Afro-IP has come across an inspiring tale of an American musician whose songs had become the fabric of South African society during the 1970s and 80s. The musician was not only oblivious to his fame and following on the African continent, his modest lifestyle and anonymity (many thought him to be dead) in his home country were in stark contrast to the iconic image he had created (and not exploited). Apparently he did not receive a single cent in royalties for the numerous record sales he had made. In fact, by all accounts he was financially very poor. Yet, after watching the short documentary by 60 Minutes, one wonders whether he (and us) are in fact richer for his experience especially if one compares him to the lifestyles and images of his contemporaries.
In a sense Rodriguez's story also contributes to the evangelism of creative commons and open access for it is an example of under exploitation (by Rodriguez anyway) and a resultant greater good that, in many ways, also elevates the individual, his image legacy and original creations. At the same time IP (copyright, reputational rights and trade marks) are extremely important as they are crucial to protecting and enhancing his legacy even beyond his lifetime, if they are used appropriately. It is an illustration, amongst many others, of why it is important to consider how IP is used and not focus on whether it should exist, if used inappropriatelty, as is so often the case in Africa.
The story also highlights why artists have such a dim view of collection societies and production companies.

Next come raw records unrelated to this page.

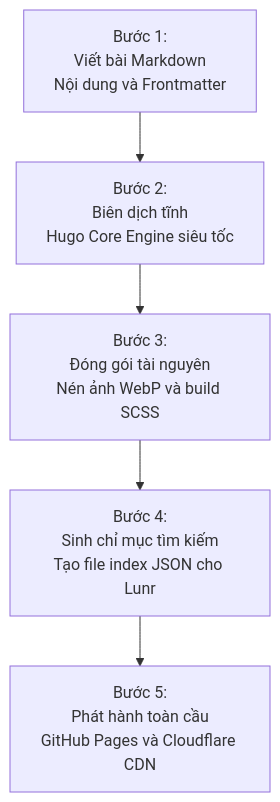
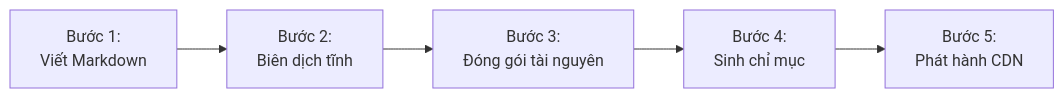
One commit to nguyengoctin/my_website changed the first of 2 diagrams in content/posts/personal-hugo-technical-blog.md. Above: the diagram before and after it, drawn with Mermaid. The commit also changed 32 other files, not shown here.

````diff
--- a/content/posts/personal-hugo-technical-blog.md
+++ b/content/posts/personal-hugo-technical-blog.md
@@ -36,12 +36,7 @@
 ```mermaid
-flowchart TD
-    MDWrite["Bước 1:<br/>Viết bài Markdown<br/>Nội dung và Frontmatter"]
-    HugoBuild["Bước 2:<br/>Biên dịch tĩnh<br/>Hugo Core Engine siêu tốc"]
-    AssetProc["Bước 3:<br/>Đóng gói tài nguyên<br/>Nén ảnh WebP và build SCSS"]
-    IndexGen["Bước 4:<br/>Sinh chỉ mục tìm kiếm<br/>Tạo file index JSON cho Lunr"]
-    CDNDeploy["Bước 5:<br/>Phát hành toàn cầu<br/>GitHub Pages và Cloudflare CDN"]
-    MDWrite --> HugoBuild
-    HugoBuild --> AssetProc
-    AssetProc --> IndexGen
-    IndexGen --> CDNDeploy
+flowchart LR
+    MDWrite["Bước 1:<br/>Viết Markdown"] --> HugoBuild["Bước 2:<br/>Biên dịch tĩnh"]
+    HugoBuild --> AssetProc["Bước 3:<br/>Đóng gói tài nguyên"]
+    AssetProc --> IndexGen["Bước 4:<br/>Sinh chỉ mục"]
+    IndexGen --> CDNDeploy["Bước 5:<br/>Phát hành CDN"]
 ```
````
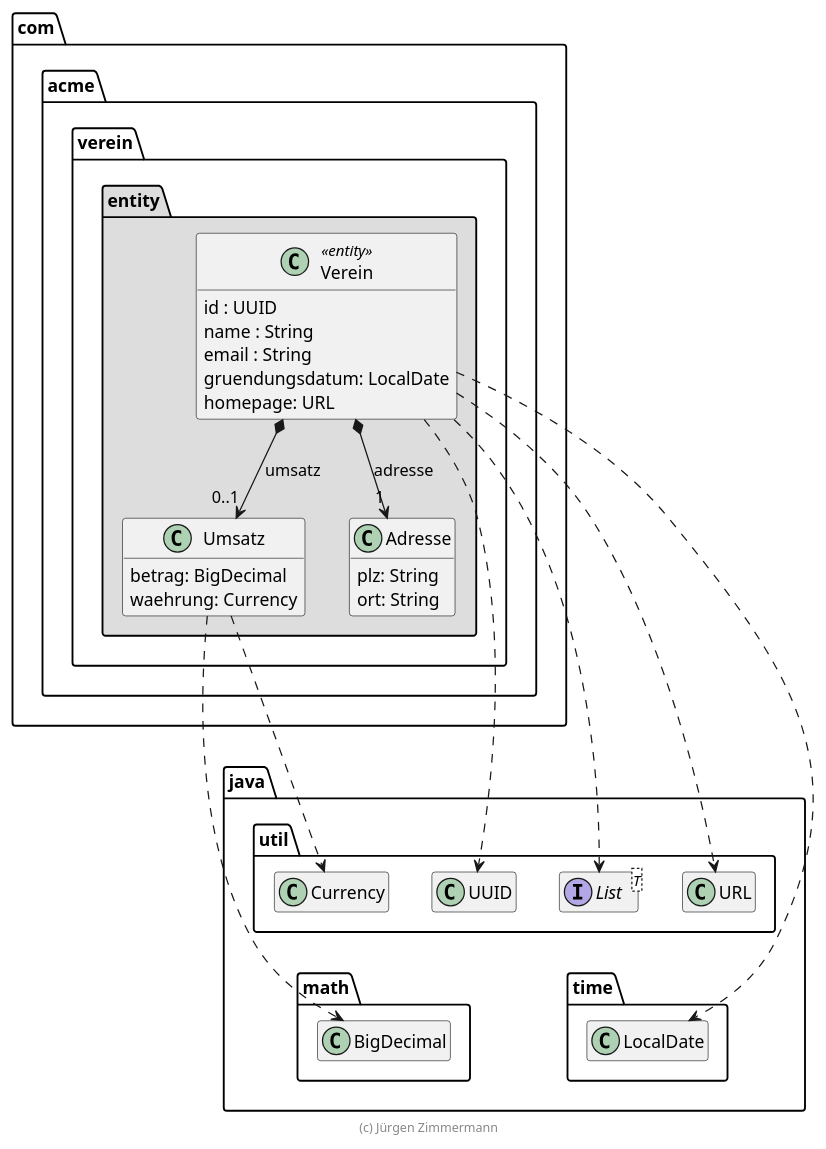
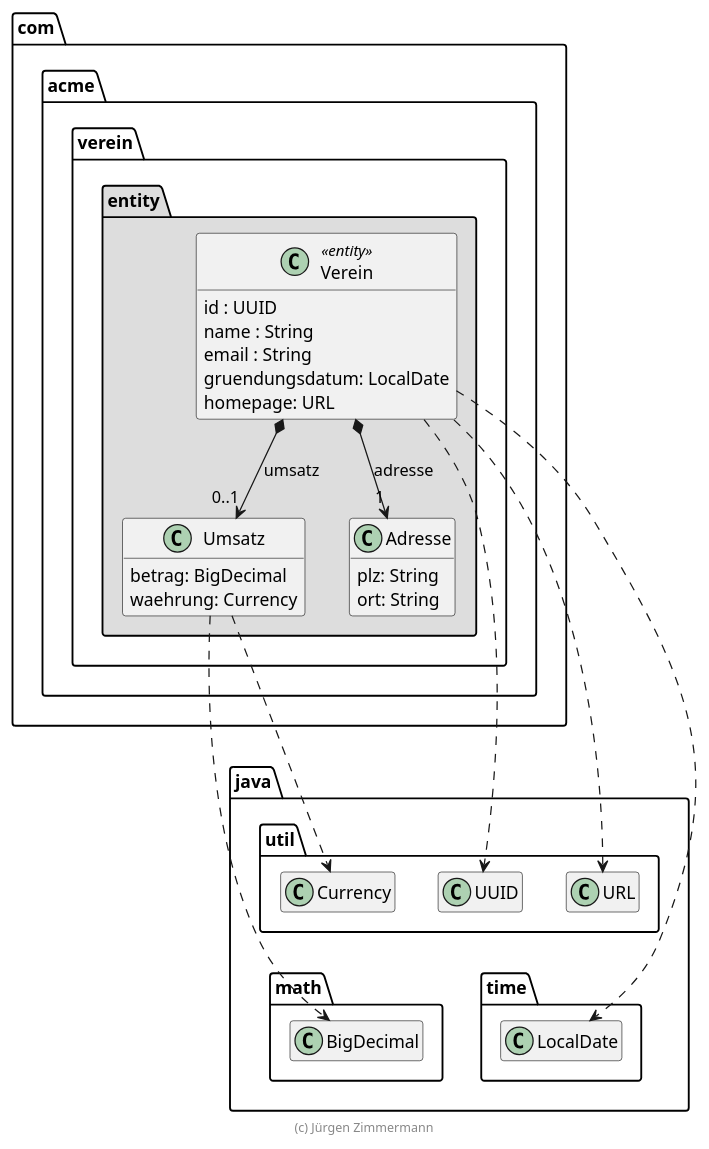
Before and after one commit to vinpuch/verein-v2: the diagram in extras/doc/Verein.plantuml, drawn with PlantUML. The commit also changed 12 other files, not shown here.

```diff
--- a/extras/doc/Verein.plantuml
+++ b/extras/doc/Verein.plantuml
@@ -15,62 +15,60 @@
 @startuml Verein
 
 skinparam classAttributeIconSize 0
 ' skinparam monochrome true
 
 package java {
     package util {
         class UUID
-        interface List<T>
         class URL
         class Currency
     }
 
     package math {
         class BigDecimal
     }
 
     package time {
         class LocalDate
     }
 
     BigDecimal .up[hidden].> UUID
     UUID .[hidden].> LocalDate
 }
 
 package com.acme.verein.entity #DDDDDD {
     class Umsatz {
         betrag: BigDecimal
         waehrung: Currency
     }
 
     class Adresse {
         plz: String
         ort: String
     }
 
 
     class Verein << entity >> {
         id : UUID
         name : String
         email : String
         gruendungsdatum: LocalDate
         homepage: URL
     }
 
     Verein *--> "0..1" Umsatz : umsatz
     Verein *--> "1" Adresse : adresse
 
     Verein ..> UUID
     Verein ..> LocalDate
-    Verein ..> List
     Verein ..> URL
 
     Umsatz ..> Currency
     Umsatz ..> BigDecimal
 }
 
 hide empty members
 
 footer (c) Jürgen Zimmermann
 
 @enduml
```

Rodriguez apparently did not receive a cent from his record sales as this post elaborates.
Here’s the clip to the “Sugar Man” - unfortunately with adverts - how else could content like this be worthwhile - I Wonder (sorry I could not help myself).
If the links do not work please try:
Preview: Rodriguez - 60 Minutes - CBS News http://www.cbsnews.com/video/watch/?id=7424316n